Non-Practicing Entities (or NPEs for those into the whole brevity thing) have been the target of much derision and venom, with some being more deserving than others. While not debating the merits, or lack thereof, of NPEs, the fact remains that they are asserting patents that are presumed valid, they have the right to do so, and they are (for the time being) not going away. A neighbor of mine recently recounted his own encounter with a cease-and-desist letter, and how, after paying a settlement, had a bad taste left in his mouth. However, being the owner of a small company, settlement was the only viable option for him. By and large, patent litigation is simply not an option for start-up business owners like my friend. The immediate demand for cash associated with defending against such a charge is simply out of the question by no fewer than one order of magnitude.
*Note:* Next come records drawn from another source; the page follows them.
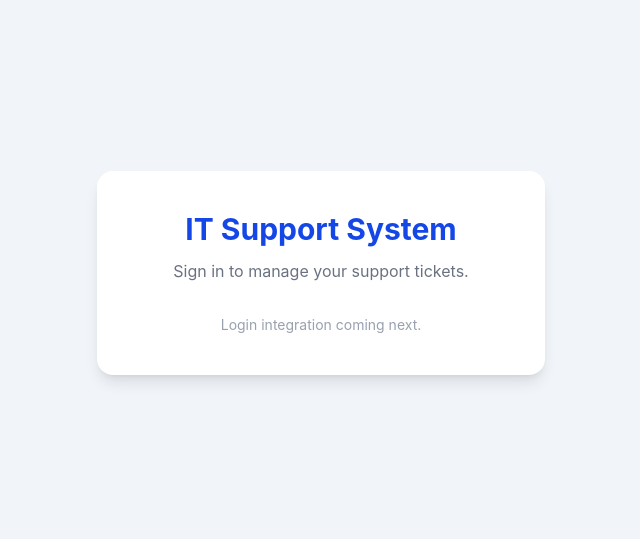
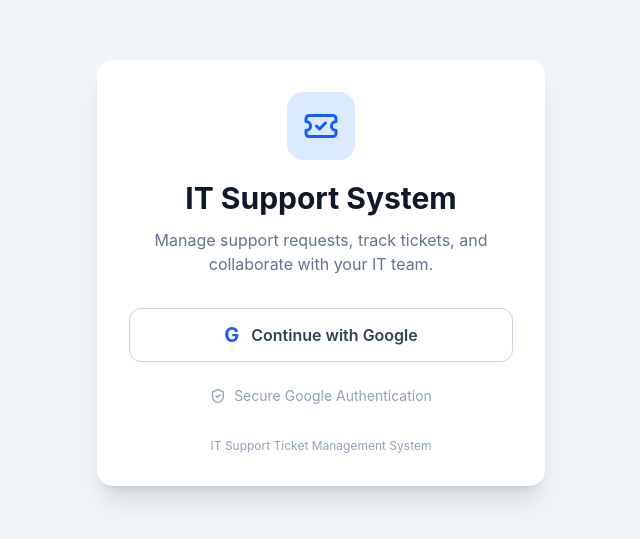
Before and after one commit to YujalBasnet/IT_Support, a React app in the folder frontend/: page /login in a window 1280 px wide. Shown: the part 127-666 px from the top of the page, without its empty margins (319-959 px from the left). Built offline with nearby package versions, Linux system fonts and the light colour scheme; the HTML template or start-up script is replaced by a standard one.

Commit message:
feat: enhance Login component with Google authentication and improved UI layout

```diff
--- a/frontend/src/components/form/Login.jsx
+++ b/frontend/src/components/form/Login.jsx
@@ -1,16 +1,52 @@
+
+import { ShieldCheck, TicketCheck } from "lucide-react";
 
 export default function Login() {
+  const handleGoogleLogin = () => {
+    window.location.href = "http://localhost:5000/auth/google";
+  };
+
   return (
-    <div className="min-h-screen flex items-center justify-center bg-slate-100">
-      <div className="bg-white rounded-2xl shadow-lg p-10 w-full max-w-md text-center">
-        <h1 className="text-3xl font-bold text-blue-700">
+    <div className="min-h-screen bg-slate-100 flex items-center justify-center px-4">
+      <div className="w-full max-w-md bg-white rounded-2xl shadow-xl p-8">
+
+        <div className="flex justify-center mb-5">
+          <div className="bg-blue-100 p-4 rounded-2xl">
+            <TicketCheck className="text-blue-600" size={36} />
+          </div>
+        </div>
+
+        <h1 className="text-3xl font-bold text-slate-900 text-center">
           IT Support System
         </h1>
-        <p className="mt-3 text-gray-500">
-          Sign in to manage your support tickets.
+
+        <p className="text-slate-500 text-center mt-3">
+          Manage support requests, track tickets,
+          and collaborate with your IT team.
         </p>
-        <p className="mt-8 text-sm text-gray-400">
-          Login integration coming next.
+
+        <div className="mt-8">
+          <button
+            onClick={handleGoogleLogin}
+            className="w-full flex items-center justify-center gap-3
+                       border border-slate-300 rounded-xl py-3
+                       font-semibold text-slate-700
+                       hover:bg-slate-50 transition cursor-pointer"
+          >
+            <span className="text-xl font-bold text-blue-600">
+              G
+            </span>
+            Continue with Google
+          </button>
+        </div>
+
+        <div className="flex items-center justify-center gap-2 mt-6 text-sm text-slate-400">
+          <ShieldCheck size={16} />
+          Secure Google Authentication
+        </div>
+
+        <p className="text-center text-xs text-slate-400 mt-8">
+          IT Support Ticket Management System
         </p>
       </div>
     </div>
```
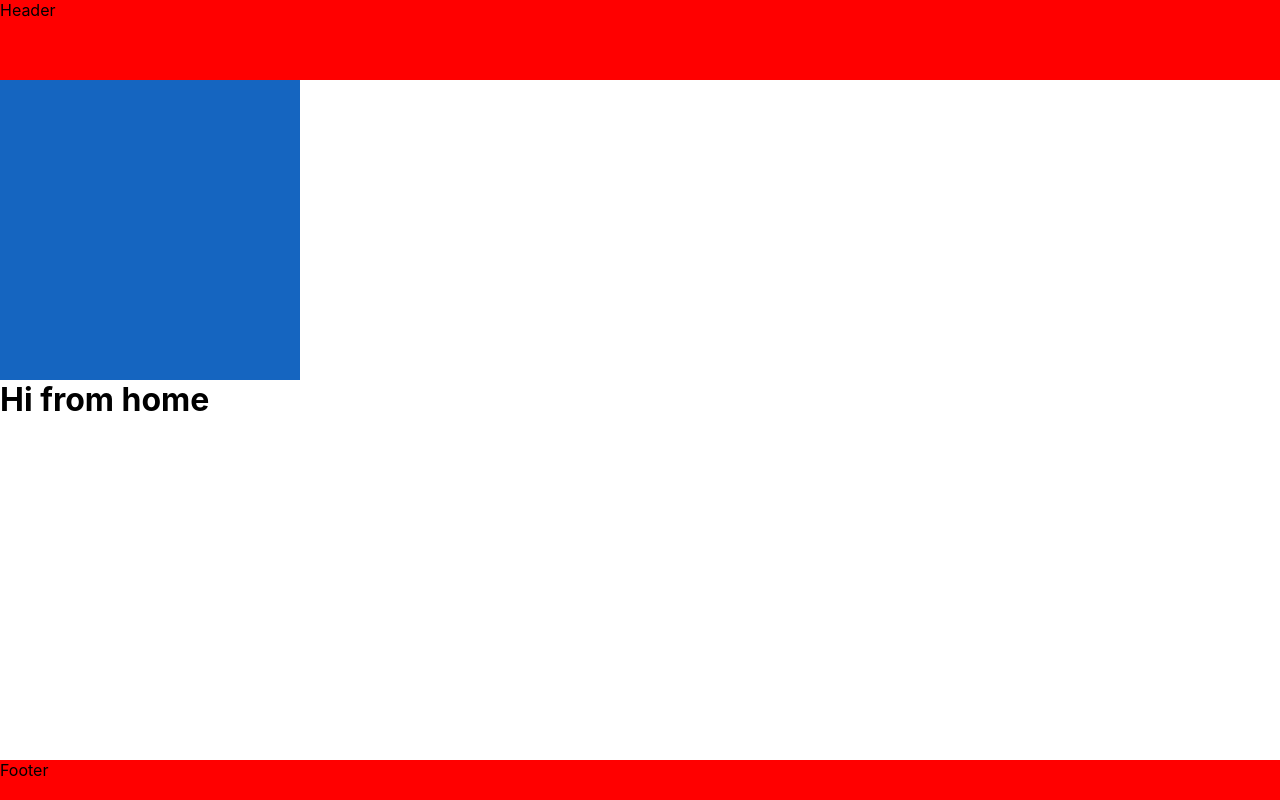
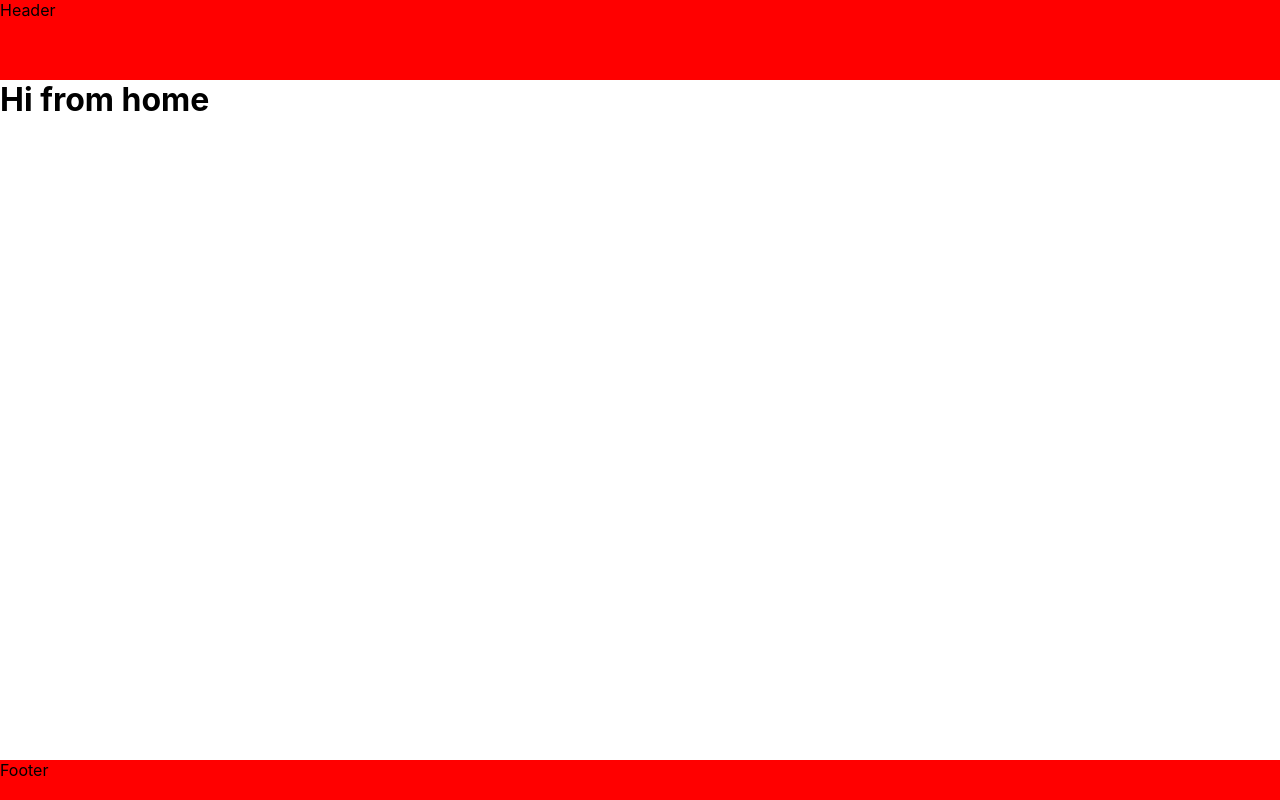
Before and after one commit to rajusirigineedi/svnglobalschools, a React (Create React App) app: page / in a window 1280 px wide. Built offline with nearby package versions, Linux system fonts and the light colour scheme.

Commit message:
🎨 refactor home

```diff
--- a/src/pages/Home.jsx
+++ b/src/pages/Home.jsx
@@ -4,18 +4,7 @@ import "../styles/home.css";
 export const Home = () => {
   return (
     <>
-      <Box
-        className="hi"
-        sx={{
-          width: 300,
-          height: 300,
-          backgroundColor: "primary.dark",
-          "&:hover": {
-            backgroundColor: "primary.main",
-            opacity: [0.9, 0.8, 0.7],
-          },
-        }}
-      />
+      {/* Dont pick this page right now we'll think about it later */}
       <h1>Hi from home</h1>
     </>
   );
```
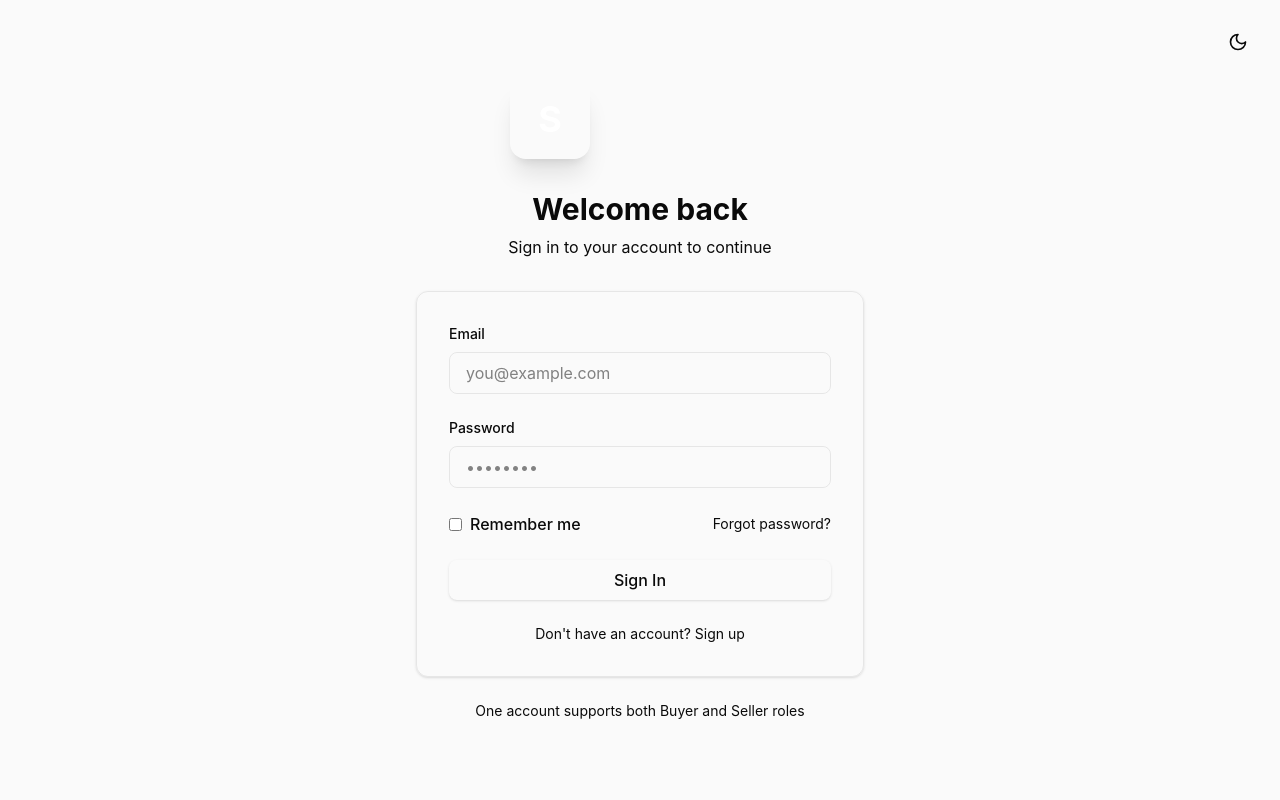
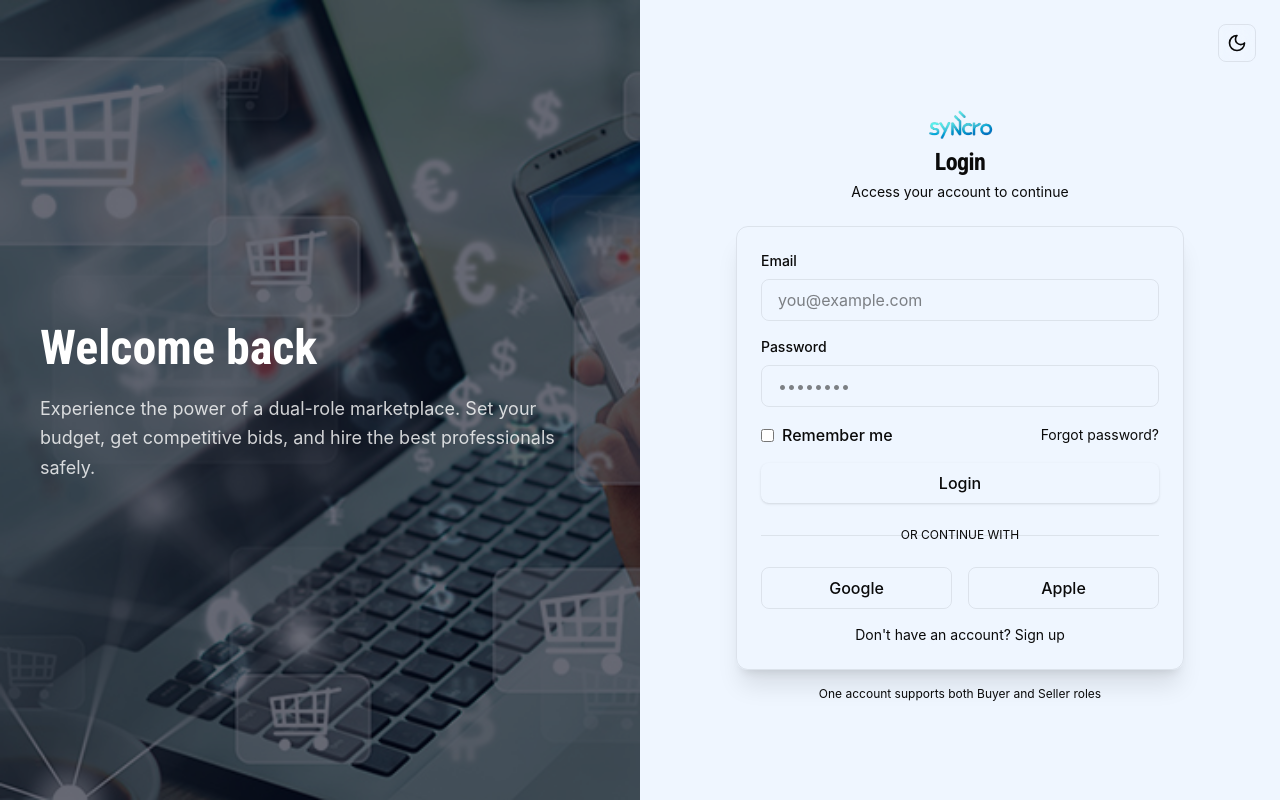
Before and after one commit to cepdnaclk/e22-co2060-Syncro, a React (Vite) app in the folder code/frontend/: page /login in a window 1280 px wide. Built offline with nearby package versions, Linux system fonts and the light colour scheme.

Commit message:
UI: Finalized Login and Register pages with premium captions

```diff
--- a/code/frontend/src/app/pages/Login.tsx
+++ b/code/frontend/src/app/pages/Login.tsx
@@ -29,34 +29,53 @@ export function Login() {
   };
 
   return (
-    <div className="min-h-screen bg-background flex items-center justify-center p-6">
+    <div className="min-h-screen flex bg-blue-50 dark:bg-background">
       <button
         onClick={() => setTheme(theme === 'light' ? 'dark' : 'light')}
-        className="absolute top-6 right-6 p-2 hover:bg-accent rounded-lg transition-colors"
+        className="absolute top-6 right-6 z-50 p-2 hover:bg-accent rounded-lg transition-colors bg-background/50 backdrop-blur-md border border-border"
       >
         {theme === 'light' ? <Moon className="w-5 h-5" /> : <Sun className="w-5 h-5" />}
       </button>
 
+      {/* Left Column - Hero */}
+      <div
+        className="hidden lg:flex lg:w-1/2 relative bg-cover bg-center flex-col justify-center p-10 overflow-hidden"
+        style={{ backgroundImage: theme === 'light' ? 'url("/dig.jpg")' : 'url("/dig1.jpg")' }}
+      >
+        <div className="absolute inset-0 bg-slate-950/60" />
+        <div className="relative z-10 text-white max-w-xl">
+          <motion.div initial={{ opacity: 0, y: 20 }} animate={{ opacity: 1, y: 0 }} transition={{ duration: 0.6 }}>
+            <h1 className="text-5xl font-bold mb-4 leading-tight" style={{ fontFamily: "'Roboto Condensed', sans-serif" }}>
+              Welcome back
+            </h1>
+            <p className="text-lg text-white/80 leading-relaxed">
+              Experience the power of a dual-role marketplace. Set your budget, get competitive bids, and hire the best professionals safely.
+            </p>
+          </motion.div>
+        </div>
+      </div>
+
+      {/* Right Column - Form */}
+      <div className="w-full lg:w-1/2 flex flex-col items-center justify-center p-4 lg:p-8 relative">
         <motion.div
           initial={{ opacity: 0, y: 20 }}
           animate={{ opacity: 1, y: 0 }}
           className="w-full max-w-md"
         >
-        <div className="text-center mb-8">
-          <Link to="/" className="inline-flex items-center gap-4 mb-8">
-            <div className="w-20 h-20 bg-gradient-to-br from-primary to-accent rounded-2xl flex items-center justify-center shadow-xl">
-              <span className="text-white font-bold text-4xl">S</span>
-            </div>
-            <span className="text-5xl font-semibold bg-gradient-to-r from-primary to-accent bg-clip-text text-transparent">
-              Syncro
-            </span>
+          <div className="text-center mb-6">
+            <Link to="/" className="flex justify-center -mb-2">
+              <img
+                src="/dark_nobg.png"
+                alt="Syncro Logo"
+                className="w-20 h-14 object-contain"
+              />
             </Link>
-          <h1 className="text-3xl font-bold mb-2">Welcome back</h1>
-          <p className="text-muted-foreground">Sign in to your account to continue</p>
+            <h2 className="text-2xl font-bold mb-1 tracking-tight" style={{ fontFamily: "'Roboto Condensed', sans-serif" }}>Login</h2>
+            <p className="text-sm text-muted-foreground">Access your account to continue</p>
           </div>
 
-        <Card className="p-8">
-          <form onSubmit={handleSubmit} className="space-y-6">
+          <Card className="p-6 shadow-xl border-border/50">
+            <form onSubmit={handleSubmit} className="space-y-4">
               <Input
                 type="email"
                 label="Email"
@@ -94,13 +113,33 @@ export function Login() {
               <Button type="submit" className="w-full" disabled={loading}>
                 {loading ? (
                   <span className="flex items-center gap-2 justify-center">
-                  <Loader2 className="w-4 h-4 animate-spin" /> Signing in...
+                    <Loader2 className="w-4 h-4 animate-spin" /> Logging in...
                   </span>
-              ) : 'Sign In'}
+                ) : 'Login'}
               </Button>
             </form>
 
-          <div className="mt-6 text-center text-sm">
+            <div className="relative my-6">
+              <div className="absolute inset-0 flex items-center">
+                <span className="w-full border-t border-border" />
+              </div>
+              <div className="relative flex justify-center text-xs uppercase">
+                <span className="bg-card px-2 text-muted-foreground">
+                  Or continue with
+                </span>
+              </div>
+            </div>
+
+            <div className="grid grid-cols-2 gap-4">
+              <Button variant="outline" type="button" className="w-full bg-background hover:bg-muted font-medium">
+                Google
+              </Button>
+              <Button variant="outline" type="button" className="w-full bg-background hover:bg-muted font-medium">
+                Apple
+              </Button>
+            </div>
+
+            <div className="mt-4 text-center text-sm">
               <span className="text-muted-foreground">Don't have an account? </span>
               <Link to="/register" className="text-primary hover:underline">
                 Sign up
@@ -108,10 +147,11 @@ export function Login() {
             </div>
           </Card>
 
-        <p className="text-center text-sm text-muted-foreground mt-6">
+          <p className="text-center text-xs text-muted-foreground mt-4">
             One account supports both Buyer and Seller roles
           </p>
         </motion.div>
       </div>
+    </div>
   );
 }
--- a/code/frontend/src/app/pages/Register.tsx
+++ b/code/frontend/src/app/pages/Register.tsx
@@ -46,35 +46,54 @@ export function Register() {
   };
 
   return (
-    <div className="min-h-screen bg-background flex items-center justify-center p-6">
+    <div className="min-h-screen flex bg-blue-50 dark:bg-background">
       <button
         onClick={() => setTheme(theme === 'light' ? 'dark' : 'light')}
-        className="absolute top-6 right-6 p-2 hover:bg-accent rounded-lg transition-colors"
+        className="absolute top-6 right-6 z-50 p-2 hover:bg-accent rounded-lg transition-colors bg-background/50 backdrop-blur-md border border-border"
       >
         {theme === 'light' ? <Moon className="w-5 h-5" /> : <Sun className="w-5 h-5" />}
       </button>
 
+      {/* Left Column - Hero */}
+      <div
+        className="hidden lg:flex lg:w-1/2 relative bg-cover bg-center flex-col justify-center p-10 overflow-hidden"
+        style={{ backgroundImage: theme === 'light' ? 'url("/dig.jpg")' : 'url("/dig1.jpg")' }}
+      >
+        <div className="absolute inset-0 bg-slate-950/60" />
+        <div className="relative z-10 text-white max-w-xl">
+          <motion.div initial={{ opacity: 0, y: 20 }} animate={{ opacity: 1, y: 0 }} transition={{ duration: 0.6 }}>
+            <h1 className="text-5xl font-bold mb-4 leading-tight" style={{ fontFamily: "'Roboto Condensed', sans-serif" }}>
+              Create your account
+            </h1>
+            <p className="text-lg text-white/80 leading-relaxed">
+              Your gateway to verified professionals and direct leads. Create your account and start syncing.
+            </p>
+          </motion.div>
+        </div>
+      </div>
+
+      {/* Right Column - Form */}
+      <div className="w-full lg:w-1/2 flex flex-col items-center justify-center p-4 lg:p-8 relative">
         <motion.div
           initial={{ opacity: 0, y: 20 }}
           animate={{ opacity: 1, y: 0 }}
-        className="w-full max-w-md"
+          className="w-full max-w-md lg:max-w-lg"
         >
-        <div className="text-center mb-8">
-          <Link to="/" className="inline-flex items-center gap-4 mb-8">
-            <div className="w-20 h-20 bg-gradient-to-br from-primary to-accent rounded-2xl flex items-center justify-center shadow-xl">
-              <span className="text-white font-bold text-4xl">S</span>
-            </div>
-            <span className="text-5xl font-semibold bg-gradient-to-r from-primary to-accent bg-clip-text text-transparent">
-              Syncro
-            </span>
+          <div className="text-center mb-4">
+            <Link to="/" className="flex justify-center -mb-2">
+              <img
+                src="/dark_nobg.png"
+                alt="Syncro Logo"
+                className="w-20 h-14 object-contain"
+              />
             </Link>
-          <h1 className="text-3xl font-bold mb-2">Create your account</h1>
-          <p className="text-muted-foreground">Join Syncro as a buyer, seller, or both</p>
+            <h2 className="text-2xl font-bold mb-1 tracking-tight" style={{ fontFamily: "'Roboto Condensed', sans-serif" }}>Create account</h2>
+            <p className="text-sm text-muted-foreground">Join Syncro as a buyer, seller, or both</p>
           </div>
 
-        <Card className="p-8">
-          <form onSubmit={handleSubmit} className="space-y-6">
-            <div className="grid grid-cols-2 gap-4">
+          <Card className="p-6 shadow-xl border-border/50">
+            <form onSubmit={handleSubmit} className="space-y-3">
+              <div className="grid grid-cols-2 gap-3">
                 <Input
                   type="text"
                   label="First Name"
@@ -141,7 +160,7 @@ export function Register() {
                 </label>
               </div>
 
-            <Button type="submit" className="w-full" disabled={loading}>
+              <Button type="submit" className="w-full mt-2" disabled={loading}>
                 {loading ? (
                   <span className="flex items-center gap-2 justify-center">
                     <Loader2 className="w-4 h-4 animate-spin" /> Creating account...
@@ -150,7 +169,7 @@ export function Register() {
               </Button>
             </form>
 
-          <div className="mt-6 text-center text-sm">
+            <div className="mt-4 text-center text-sm">
               <span className="text-muted-foreground">Already have an account? </span>
               <Link to="/login" className="text-primary hover:underline">
                 Sign in
@@ -158,10 +177,11 @@ export function Register() {
             </div>
           </Card>
 
-        <p className="text-center text-sm text-muted-foreground mt-6">
+          <p className="text-center text-xs text-muted-foreground mt-4">
             One account supports both Buyer and Seller roles
           </p>
         </motion.div>
       </div>
+    </div>
   );
 }
```
Lines whose indentation alone changed are shown as unchanged.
I freely admit that this is armchair (well, couch) business owner-ing, and my chutzpah might be diminished if I were making the decision, but I think ex parte reexamination, coupled with a search firm such as Article One, may be the answer for someone with the will to fight, but not necessarily the means to litigate. I can quite clearly imagine a scenario where, after receiving a C&D, a search firm is retained and digs up prior art casting doubt on the validity of the asserted patent. Suddenly, the pursuer becomes the pursued. The last thing an NPE wants is to have to defend their patent’s validity, at least until they are playing ball with heavy hitters. Even then, this strategy appears to have gained favor. And the fee for ex parte reexamination, currently $2,520, while by no means cheap, pales in comparison to the expense of litigation, and after accounting for the risk of the patent’s validity being maintained, may very well be a good option for a feisty target of an NPE.
Mostly, I think ex parte reexamination offers a third option to litigating and capitulating. It’s a way for the not-so-big guy to assert himself without breaking the bank. It offers the chance to stand up and fight for what he believes is right in an otherwise grim situation.